And that’s exactly what the Bush administration could be banking on. We already know the White House has taken its obsession with secrecy and expanding presidential power to Nixonian levels. What if it’s also taking a book from Nixon’s foreign policy manual and applying the “Madman Theory”?
“I want the North Vietnamese to believe,” Nixon told H.R. Haldeman, “that I’ve reached the point that I might do anything to stop the war. We’ll just slip the word to them that for God’s sake, you know Nixon is obsessed about communism. We can’t restrain him when he’s angry, and he has his hand on the nuclear button, and Ho Chi Minh himself will be in Paris in two days begging for peace.”

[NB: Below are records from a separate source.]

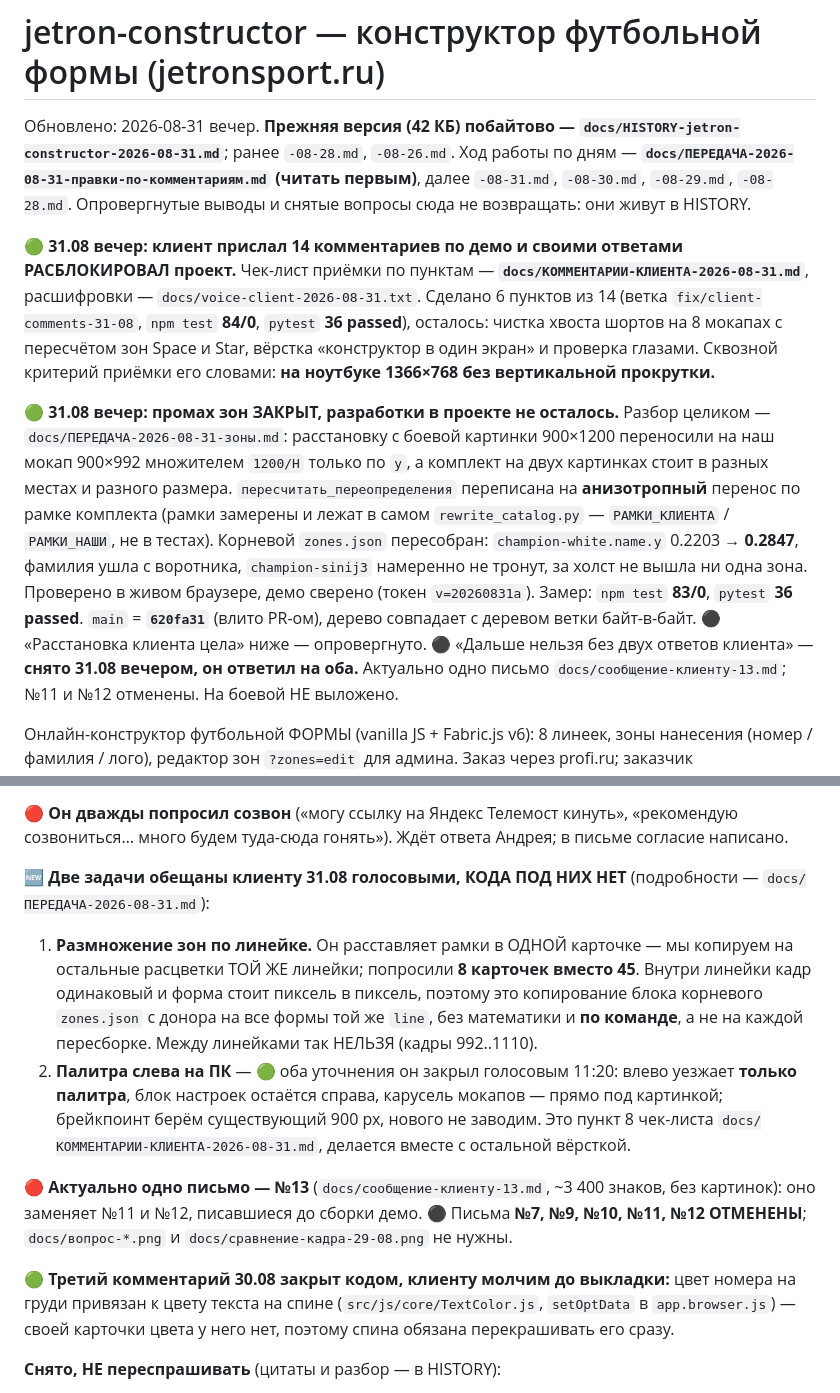
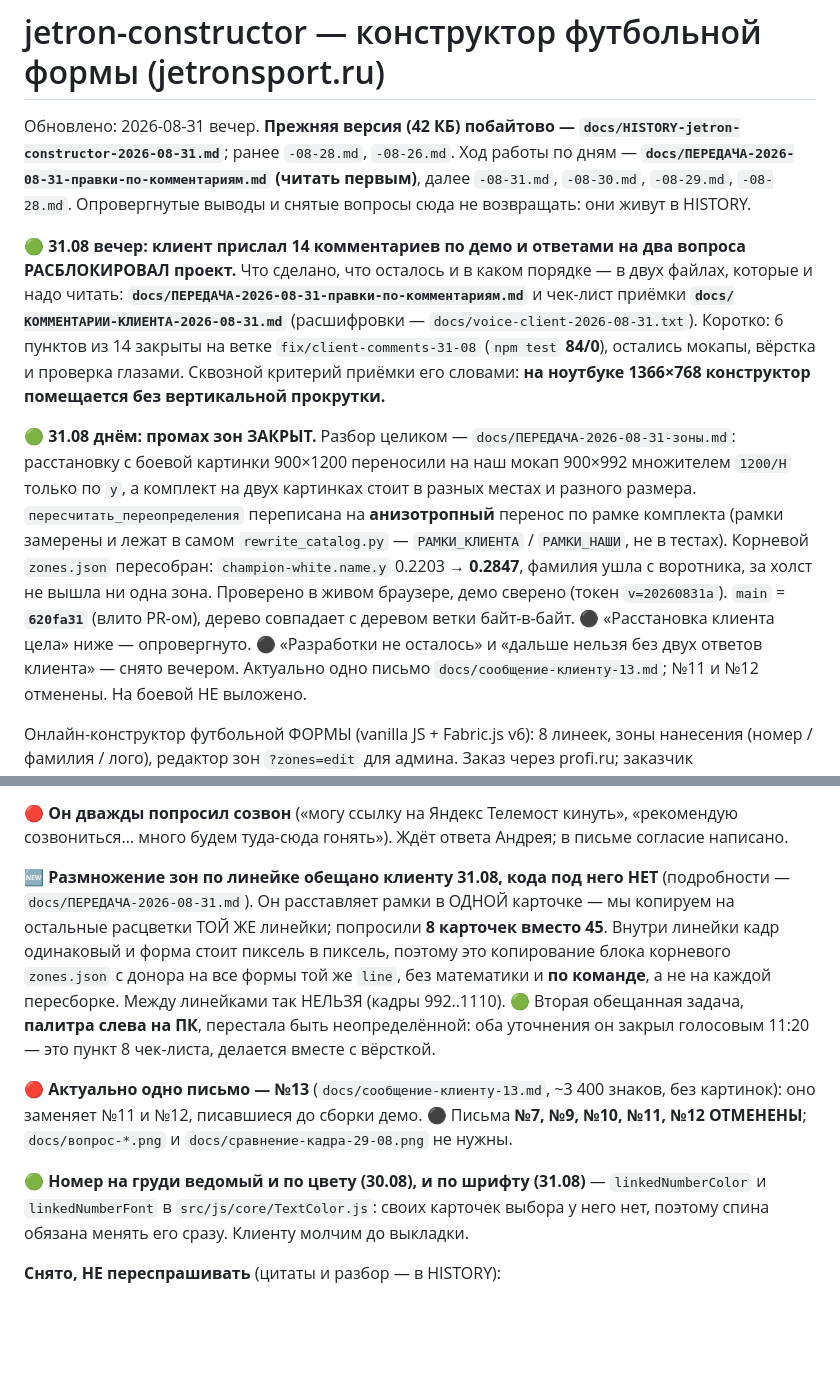
Before and after one commit to Andrrreyiv/jetron-constructor, a Markdown page: CLAUDE.md, 2 parts joined by grey strips. Rendered like a GitHub page; blank space fills up the shorter version.

Commit message:
CLAUDE.md: убраны утверждения, опровергнутые ответами клиента, файл вернулся под 25 КБ
«Разработки не осталось» и «синий3 намеренно не тронут» стали неправдой в тот момент,
когда клиент прислал 14 правок и попросил ту расцветку удалить. Заодно снят дубль:
подробности живут в чек-листе и передаче, здесь остался указатель.

Co-Authored-By: claude-flow <ruv@ruv.net>

```diff
--- a/CLAUDE.md
+++ b/CLAUDE.md
@@ -4,24 +4,24 @@
 (читать первым)**, далее `-08-31.md`, `-08-30.md`, `-08-29.md`, `-08-28.md`. Опровергнутые выводы и снятые
 вопросы сюда не возвращать: они живут в HISTORY.
 
-🟢 **31.08 вечер: клиент прислал 14 комментариев по демо и своими ответами РАСБЛОКИРОВАЛ проект.**
-Чек-лист приёмки по пунктам — **`docs/КОММЕНТАРИИ-КЛИЕНТА-2026-08-31.md`**, расшифровки —
-`docs/voice-client-2026-08-31.txt`. Сделано 6 пунктов из 14 (ветка `fix/client-comments-31-08`,
-`npm test` **84/0**, `pytest` **36 passed**), осталось: чистка хвоста шортов на 8 мокапах
-с пересчётом зон Space и Star, вёрстка «конструктор в один экран» и проверка глазами.
-Сквозной критерий приёмки его словами: **на ноутбуке 1366×768 без вертикальной прокрутки.**
+🟢 **31.08 вечер: клиент прислал 14 комментариев по демо и ответами на два вопроса РАСБЛОКИРОВАЛ
+проект.** Что сделано, что осталось и в каком порядке — в двух файлах, которые и надо читать:
+**`docs/ПЕРЕДАЧА-2026-08-31-правки-по-комментариям.md`** и чек-лист приёмки
+**`docs/КОММЕНТАРИИ-КЛИЕНТА-2026-08-31.md`** (расшифровки — `docs/voice-client-2026-08-31.txt`).
+Коротко: 6 пунктов из 14 закрыты на ветке `fix/client-comments-31-08` (`npm test` **84/0**),
+остались мокапы, вёрстка и проверка глазами. Сквозной критерий приёмки его словами:
+**на ноутбуке 1366×768 конструктор помещается без вертикальной прокрутки.**
 
-🟢 **31.08 вечер: промах зон ЗАКРЫТ, разработки в проекте не осталось.** Разбор целиком —
-`docs/ПЕРЕДАЧА-2026-08-31-зоны.md`: расстановку с боевой картинки 900×1200 переносили на наш
-мокап 900×992 множителем `1200/H` только по `y`, а комплект на двух картинках стоит в разных
-местах и разного размера. `пересчитать_переопределения` переписана на **анизотропный** перенос
-по рамке комплекта (рамки замерены и лежат в самом `rewrite_catalog.py` — `РАМКИ_КЛИЕНТА` /
-`РАМКИ_НАШИ`, не в тестах). Корневой `zones.json` пересобран: `champion-white.name.y`
-0.2203 → **0.2847**, фамилия ушла с воротника, `champion-sinij3` намеренно не тронут, за холст
-не вышла ни одна зона. Проверено в живом браузере, демо сверено (токен `v=20260831a`).
-Замер: `npm test` **83/0**, `pytest` **36 passed**. `main` = **`620fa31`** (влито PR-ом),
-дерево совпадает с деревом ветки байт-в-байт. ⚫ «Расстановка клиента цела» ниже — опровергнуто.
-⚫ «Дальше нельзя без двух ответов клиента» — **снято 31.08 вечером, он ответил на оба.**
+🟢 **31.08 днём: промах зон ЗАКРЫТ.** Разбор целиком — `docs/ПЕРЕДАЧА-2026-08-31-зоны.md`:
+расстановку с боевой картинки 900×1200 переносили на наш мокап 900×992 множителем `1200/H`
+только по `y`, а комплект на двух картинках стоит в разных местах и разного размера.
+`пересчитать_переопределения` переписана на **анизотропный** перенос по рамке комплекта
+(рамки замерены и лежат в самом `rewrite_catalog.py` — `РАМКИ_КЛИЕНТА` / `РАМКИ_НАШИ`,
+не в тестах). Корневой `zones.json` пересобран: `champion-white.name.y` 0.2203 → **0.2847**,
+фамилия ушла с воротника, за холст не вышла ни одна зона. Проверено в живом браузере, демо
+сверено (токен `v=20260831a`). `main` = **`620fa31`** (влито PR-ом), дерево совпадает
+с деревом ветки байт-в-байт. ⚫ «Расстановка клиента цела» ниже — опровергнуто.
+⚫ «Разработки не осталось» и «дальше нельзя без двух ответов клиента» — снято вечером.
 Актуально одно письмо `docs/сообщение-клиенту-13.md`; №11 и №12 отменены. На боевой НЕ выложено.
 
 Онлайн-конструктор футбольной ФОРМЫ (vanilla JS + Fabric.js v6): 8 линеек, зоны нанесения
@@ -174,25 +174,22 @@ Star 5, Winner 7, Волна 5, Фаворит 5; коралл не заводи
 🔴 **Он дважды попросил созвон** («могу ссылку на Яндекс Телемост кинуть», «рекомендую
 созвониться… много будем туда-сюда гонять»). Ждёт ответа Андрея; в письме согласие написано.
 
-🆕 **Две задачи обещаны клиенту 31.08 голосовыми, КОДА ПОД НИХ НЕТ** (подробности —
-`docs/ПЕРЕДАЧА-2026-08-31.md`):
-1. **Размножение зон по линейке.** Он расставляет рамки в ОДНОЙ карточке — мы копируем на
-   остальные расцветки ТОЙ ЖЕ линейки; попросили **8 карточек вместо 45**. Внутри линейки кадр
-   одинаковый и форма стоит пиксель в пиксель, поэтому это копирование блока корневого
-   `zones.json` с донора на все формы той же `line`, без математики и **по команде**, а не на
-   каждой пересборке. Между линейками так НЕЛЬЗЯ (кадры 992..1110).
-2. **Палитра слева на ПК** — 🟢 оба уточнения он закрыл голосовым 11:20: влево уезжает
-   **только палитра**, блок настроек остаётся справа, карусель мокапов — прямо под картинкой;
-   брейкпоинт берём существующий 900 px, нового не заводим. Это пункт 8 чек-листа
-   `docs/КОММЕНТАРИИ-КЛИЕНТА-2026-08-31.md`, делается вместе с остальной вёрсткой.
+🆕 **Размножение зон по линейке обещано клиенту 31.08, кода под него НЕТ** (подробности —
+`docs/ПЕРЕДАЧА-2026-08-31.md`). Он расставляет рамки в ОДНОЙ карточке — мы копируем на
+остальные расцветки ТОЙ ЖЕ линейки; попросили **8 карточек вместо 45**. Внутри линейки кадр
+одинаковый и форма стоит пиксель в пиксель, поэтому это копирование блока корневого
+`zones.json` с донора на все формы той же `line`, без математики и **по команде**, а не на
+каждой пересборке. Между линейками так НЕЛЬЗЯ (кадры 992..1110).
+🟢 Вторая обещанная задача, **палитра слева на ПК**, перестала быть неопределённой: оба
+уточнения он закрыл голосовым 11:20 — это пункт 8 чек-листа, делается вместе с вёрсткой.
 
 🔴 **Актуально одно письмо — №13** (`docs/сообщение-клиенту-13.md`, ~3 400 знаков, без картинок):
 оно заменяет №11 и №12, писавшиеся до сборки демо. ⚫ Письма **№7, №9, №10, №11, №12 ОТМЕНЕНЫ**;
 `docs/вопрос-*.png` и `docs/сравнение-кадра-29-08.png` не нужны.
 
-🟢 **Третий комментарий 30.08 закрыт кодом, клиенту молчим до выкладки:** цвет номера на груди
-привязан к цвету текста на спине (`src/js/core/TextColor.js`, `setOptData` в `app.browser.js`) —
-своей карточки цвета у него нет, поэтому спина обязана перекрашивать его сразу.
+🟢 **Номер на груди ведомый и по цвету (30.08), и по шрифту (31.08)** — `linkedNumberColor`
+и `linkedNumberFont` в `src/js/core/TextColor.js`: своих карточек выбора у него нет,
+поэтому спина обязана менять его сразу. Клиенту молчим до выкладки.
 
 **Снято, НЕ переспрашивать** (цитаты и разбор — в HISTORY):
 - **Пропорция** — закрыта 29.08, вариант A: композит «перёд + зад», как есть. На «уйдёт ли
```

Nixon was so crazy that at one point he put the whole U.S. military on global war readiness and flew nuclear-armed bombers near the Soviet Union’s borders for three days to freak them out — right at the time that war tensions were simmering between Beijing and Moscow. It was a dangerous, crazy gamble, and perhaps Bush is doing the same with Iran. After all, Henry Kissenger is an advisor to Bush, too.
Bush’s plan could be an attempt to get the Iranians to back off in Iraq, of course, but it could also be an attempt to scare Russia and China into backing strong sanctions against Iraq on the Security Council. No one wants to see a regional war in the Middle East involving a wounded, enraged superpower.
If this is the plan, it’s as dangerous as Nixon’s October 1969 gambit was. In the end, the Soviet Union didn’t take the bait and pressure North Vietnam to sue for peace. Will a similar plan work on the mullahs of Tehran? Can we trust the Bush administration to pull off such a subtle combination of bluster and diplomacy?
If this is the plan, Bush is playing poker and bluffing. But the Iranians aren’t playing the same game. They’re playing chess, and they invented that game.